*WORK INSTRUCTIONS*
What lines of the data below hold the string "import"? Copy each one.
++++++++++++++++++++
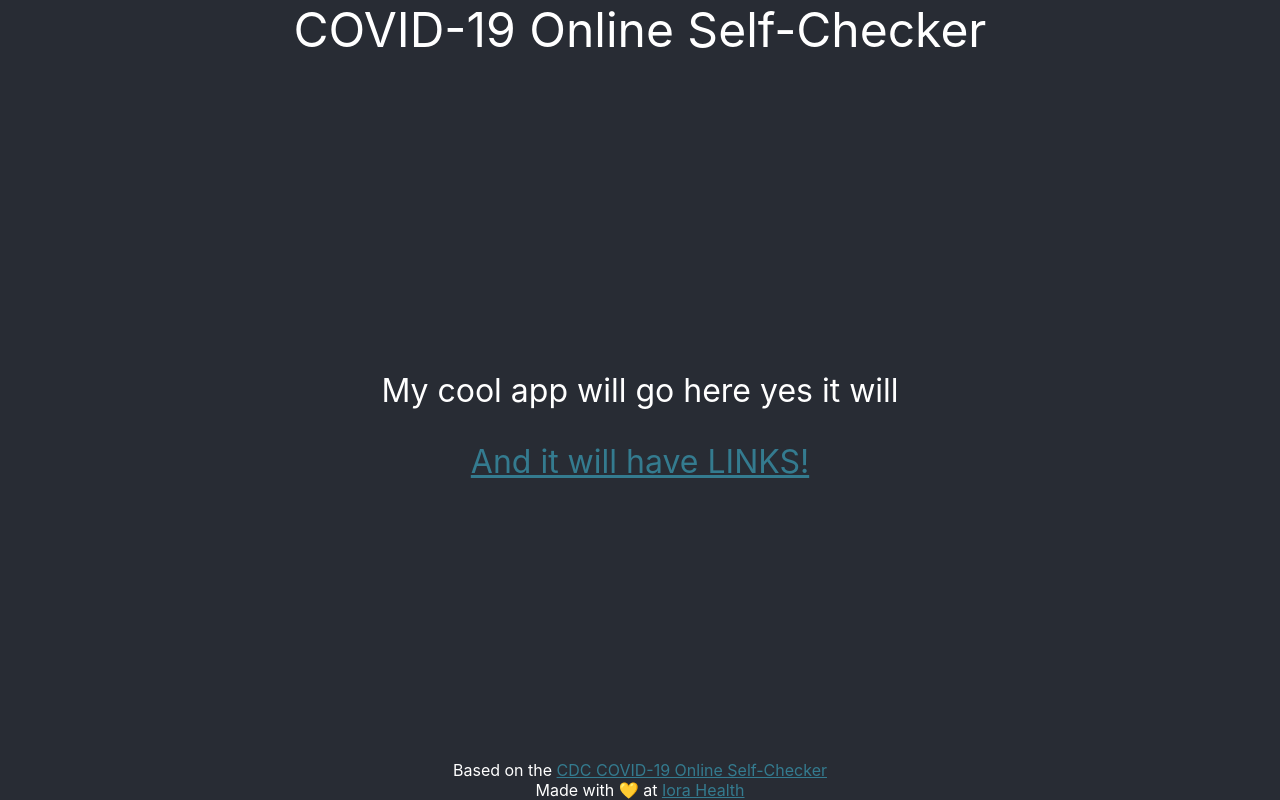
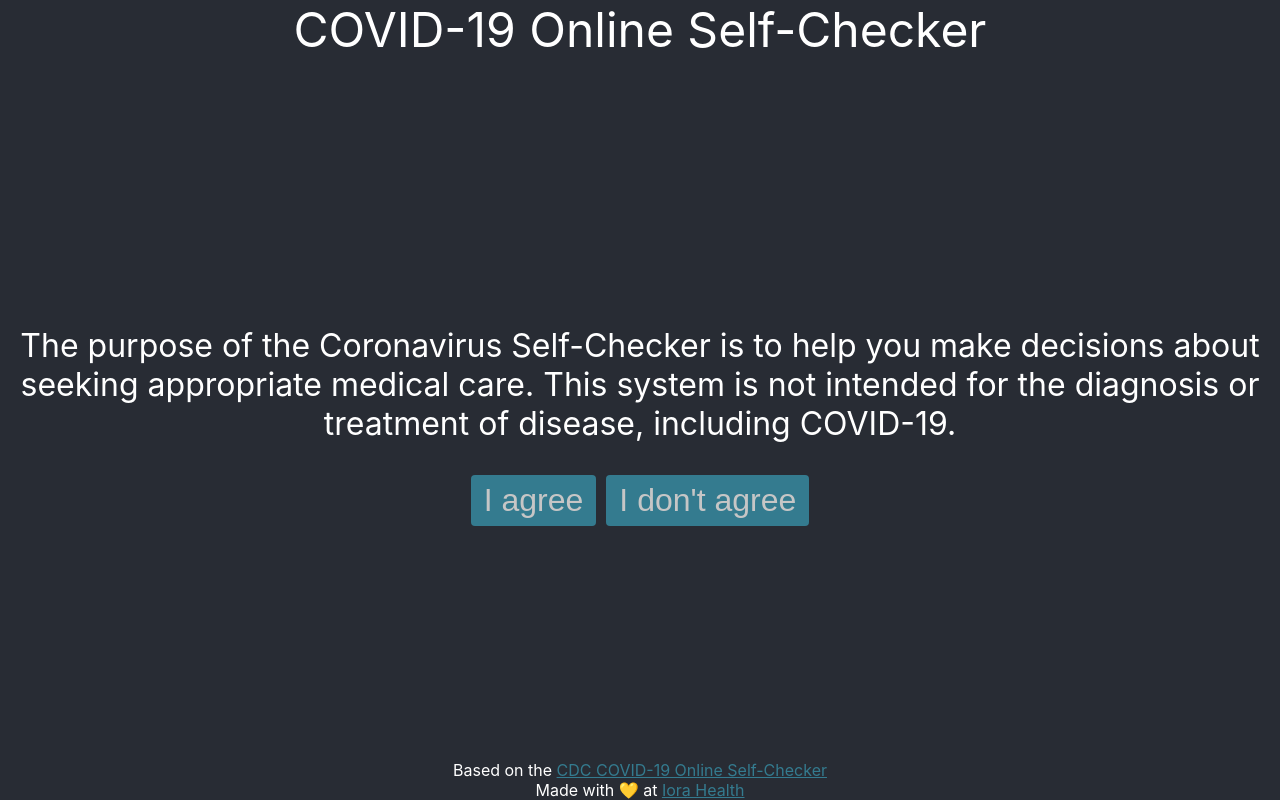
Before and after one commit to elliehastings/covid-19-self-screener, a React (Create React App) app: page / in a window 1280 px wide. Built offline with nearby package versions, Linux system fonts and the light colour scheme.

Commit message:
Add basic static disclaimer, buttons and styles
The screener will dynamically populate its content down the road, but
to start we have static content and buttons that simply log hard-coded
values.

```diff
--- /dev/null
+++ b/src/components/Button.css
@@ -0,0 +1,41 @@
+.Button {
+  color: #c6c6c6;
+  font-size: 2rem;
+  padding: 6px 12px;
+  margin: 0 5px 0 5px;
+  display: inline-block;
+  text-decoration: none;
+  text-align: center;
+  white-space: nowrap;
+  vertical-align: middle;
+  cursor: pointer;
+  -webkit-user-select: none;
+  -moz-user-select: none;
+  -ms-user-select: none;
+  user-select: none;
+  background-image: none;
+  border: 1px solid transparent;
+  border-radius: 4px;
+}
+
+.Button:focus,
+.Button:active:focus {
+    outline: thin dotted;
+    outline: 5px auto -webkit-focus-ring-color;
+    outline-offset: -2px;
+}
+.Button:hover,
+.Button:focus {
+    color: #333;
+    text-decoration: none;
+}
+.Button:active {
+    background-image: none;
+    outline: 0;
+    -webkit-box-shadow: inset 0 3px 5px rgba(0, 0, 0, .125);
+    box-shadow: inset 0 3px 5px rgba(0, 0, 0, .125);
+}
+
+.Button-response {
+  background-color: #347B8F;
+}
--- /dev/null
+++ b/src/components/Button.js
@@ -0,0 +1,16 @@
+import "./App.css";
+import "./Main.css";
+import "./Button.css";
+
+function Button(props) {
+  return (
+    <button
+      className="Button Button-response"
+      onClick={() => props.onClick(props.value)}
+    >
+      {props.text}
+    </button>
+  );
+}
+
+export default Button;
--- a/src/components/Main.js
+++ b/src/components/Main.js
@@ -1,15 +1,38 @@
+import React from "react";
 import "./App.css";
 import "./Main.css";
+import Button from "./Button";
 
-function Main() {
-  return (
-    <main className="Main">
-      <p>My cool app will go here yes it will</p>
-      <a href="#" className="App-link">
-        And it will have LINKS!
-      </a>
-    </main>
-  );
+class Main extends React.Component {
+  constructor(props) {
+    super(props);
+    this.handleClick = this.handleClick.bind(this);
+  }
+
+  handleClick(value) {
+    console.log(value);
+  }
+
+  render() {
+    return (
+      <main className="Main">
+        <p>
+          The purpose of the Coronavirus Self-Checker is to help you make
+          decisions about seeking appropriate medical care. This system is not
+          intended for the diagnosis or treatment of disease, including
+          COVID-19.
+        </p>
+        <div>
+          <Button text={"I agree"} value={"agree"} onClick={this.handleClick} />
+          <Button
+            text={"I don't agree"}
+            value={"disagree"}
+            onClick={this.handleClick}
+          />
+        </div>
+      </main>
+    );
+  }
 }
 
 export default Main;
```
++++++++++++++++++++
*SOLUTION BELOW*
+import "./App.css";
+import "./Main.css";
+import "./Button.css";
+import React from "react";
 import "./App.css";
 import "./Main.css";
+import Button from "./Button";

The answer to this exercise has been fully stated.